▶ [Goal of the exercise]:
Return every record verbatim, omitting all pictures.

▶ [Exercise data]:
════════════════
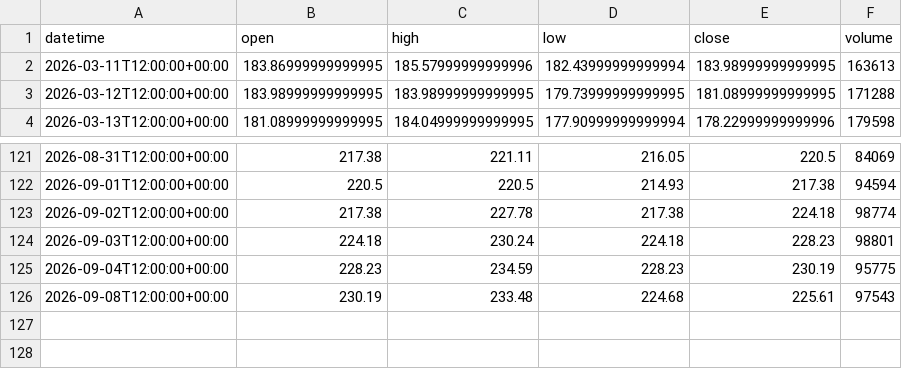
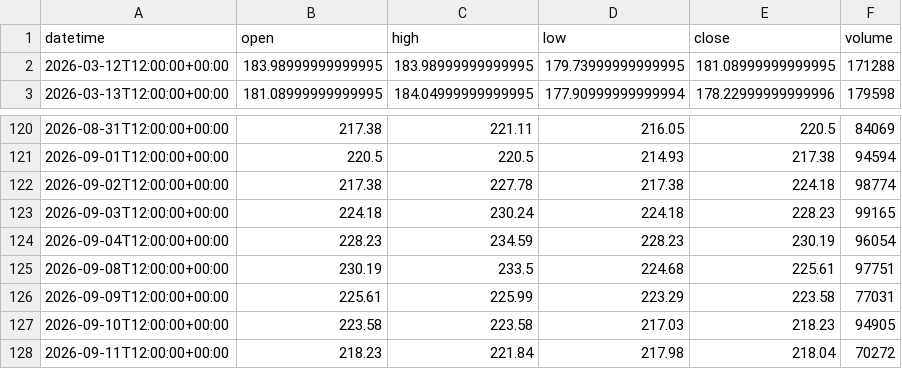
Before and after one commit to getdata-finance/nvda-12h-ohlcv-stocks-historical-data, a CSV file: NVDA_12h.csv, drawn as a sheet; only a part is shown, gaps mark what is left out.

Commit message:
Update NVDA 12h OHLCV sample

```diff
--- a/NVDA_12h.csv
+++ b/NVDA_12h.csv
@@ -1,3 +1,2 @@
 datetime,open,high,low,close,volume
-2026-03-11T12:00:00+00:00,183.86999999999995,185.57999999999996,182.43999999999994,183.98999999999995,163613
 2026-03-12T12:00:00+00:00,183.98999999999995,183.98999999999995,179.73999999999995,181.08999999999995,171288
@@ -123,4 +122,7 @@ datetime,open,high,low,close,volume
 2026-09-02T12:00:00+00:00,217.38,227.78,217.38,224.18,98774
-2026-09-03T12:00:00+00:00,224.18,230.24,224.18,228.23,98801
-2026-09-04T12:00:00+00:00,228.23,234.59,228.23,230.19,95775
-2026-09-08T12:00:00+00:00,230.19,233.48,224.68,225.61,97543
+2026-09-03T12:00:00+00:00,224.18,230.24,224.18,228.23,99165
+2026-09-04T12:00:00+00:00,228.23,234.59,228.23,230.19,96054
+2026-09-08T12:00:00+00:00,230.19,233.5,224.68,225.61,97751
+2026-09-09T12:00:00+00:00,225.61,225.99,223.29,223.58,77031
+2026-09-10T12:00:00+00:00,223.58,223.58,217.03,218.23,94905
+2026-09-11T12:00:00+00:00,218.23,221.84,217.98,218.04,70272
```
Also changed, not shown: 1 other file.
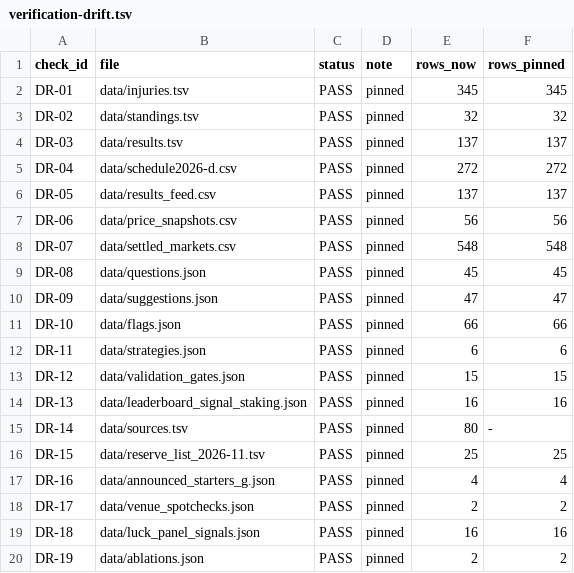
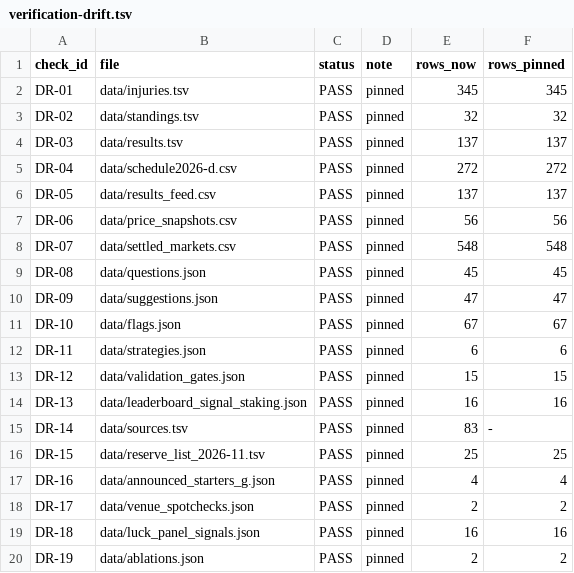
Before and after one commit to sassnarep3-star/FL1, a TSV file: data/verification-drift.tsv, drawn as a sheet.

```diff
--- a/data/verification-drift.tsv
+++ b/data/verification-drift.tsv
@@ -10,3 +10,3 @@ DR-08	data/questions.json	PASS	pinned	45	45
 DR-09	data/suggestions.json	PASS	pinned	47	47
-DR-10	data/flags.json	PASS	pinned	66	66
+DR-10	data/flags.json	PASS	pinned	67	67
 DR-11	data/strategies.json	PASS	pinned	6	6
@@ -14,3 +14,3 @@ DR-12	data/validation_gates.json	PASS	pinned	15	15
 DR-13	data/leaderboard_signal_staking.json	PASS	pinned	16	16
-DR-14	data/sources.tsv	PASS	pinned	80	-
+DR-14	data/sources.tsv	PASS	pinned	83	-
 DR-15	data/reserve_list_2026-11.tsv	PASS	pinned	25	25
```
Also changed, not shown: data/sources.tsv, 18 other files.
════════════════
▶ [The answer]:
Before and after one commit to getdata-finance/nvda-12h-ohlcv-stocks-historical-data, a CSV file: NVDA_12h.csv, drawn as a sheet; only a part is shown, gaps mark what is left out.

Commit message:
Update NVDA 12h OHLCV sample

```diff
--- a/NVDA_12h.csv
+++ b/NVDA_12h.csv
@@ -1,3 +1,2 @@
 datetime,open,high,low,close,volume
-2026-03-11T12:00:00+00:00,183.86999999999995,185.57999999999996,182.43999999999994,183.98999999999995,163613
 2026-03-12T12:00:00+00:00,183.98999999999995,183.98999999999995,179.73999999999995,181.08999999999995,171288
@@ -123,4 +122,7 @@ datetime,open,high,low,close,volume
 2026-09-02T12:00:00+00:00,217.38,227.78,217.38,224.18,98774
-2026-09-03T12:00:00+00:00,224.18,230.24,224.18,228.23,98801
-2026-09-04T12:00:00+00:00,228.23,234.59,228.23,230.19,95775
-2026-09-08T12:00:00+00:00,230.19,233.48,224.68,225.61,97543
+2026-09-03T12:00:00+00:00,224.18,230.24,224.18,228.23,99165
+2026-09-04T12:00:00+00:00,228.23,234.59,228.23,230.19,96054
+2026-09-08T12:00:00+00:00,230.19,233.5,224.68,225.61,97751
+2026-09-09T12:00:00+00:00,225.61,225.99,223.29,223.58,77031
+2026-09-10T12:00:00+00:00,223.58,223.58,217.03,218.23,94905
+2026-09-11T12:00:00+00:00,218.23,221.84,217.98,218.04,70272
```
Also changed, not shown: 1 other file.
Before and after one commit to sassnarep3-star/FL1, a TSV file: data/verification-drift.tsv, drawn as a sheet.

```diff
--- a/data/verification-drift.tsv
+++ b/data/verification-drift.tsv
@@ -10,3 +10,3 @@ DR-08	data/questions.json	PASS	pinned	45	45
 DR-09	data/suggestions.json	PASS	pinned	47	47
-DR-10	data/flags.json	PASS	pinned	66	66
+DR-10	data/flags.json	PASS	pinned	67	67
 DR-11	data/strategies.json	PASS	pinned	6	6
@@ -14,3 +14,3 @@ DR-12	data/validation_gates.json	PASS	pinned	15	15
 DR-13	data/leaderboard_signal_staking.json	PASS	pinned	16	16
-DR-14	data/sources.tsv	PASS	pinned	80	-
+DR-14	data/sources.tsv	PASS	pinned	83	-
 DR-15	data/reserve_list_2026-11.tsv	PASS	pinned	25	25
```
Also changed, not shown: data/sources.tsv, 18 other files.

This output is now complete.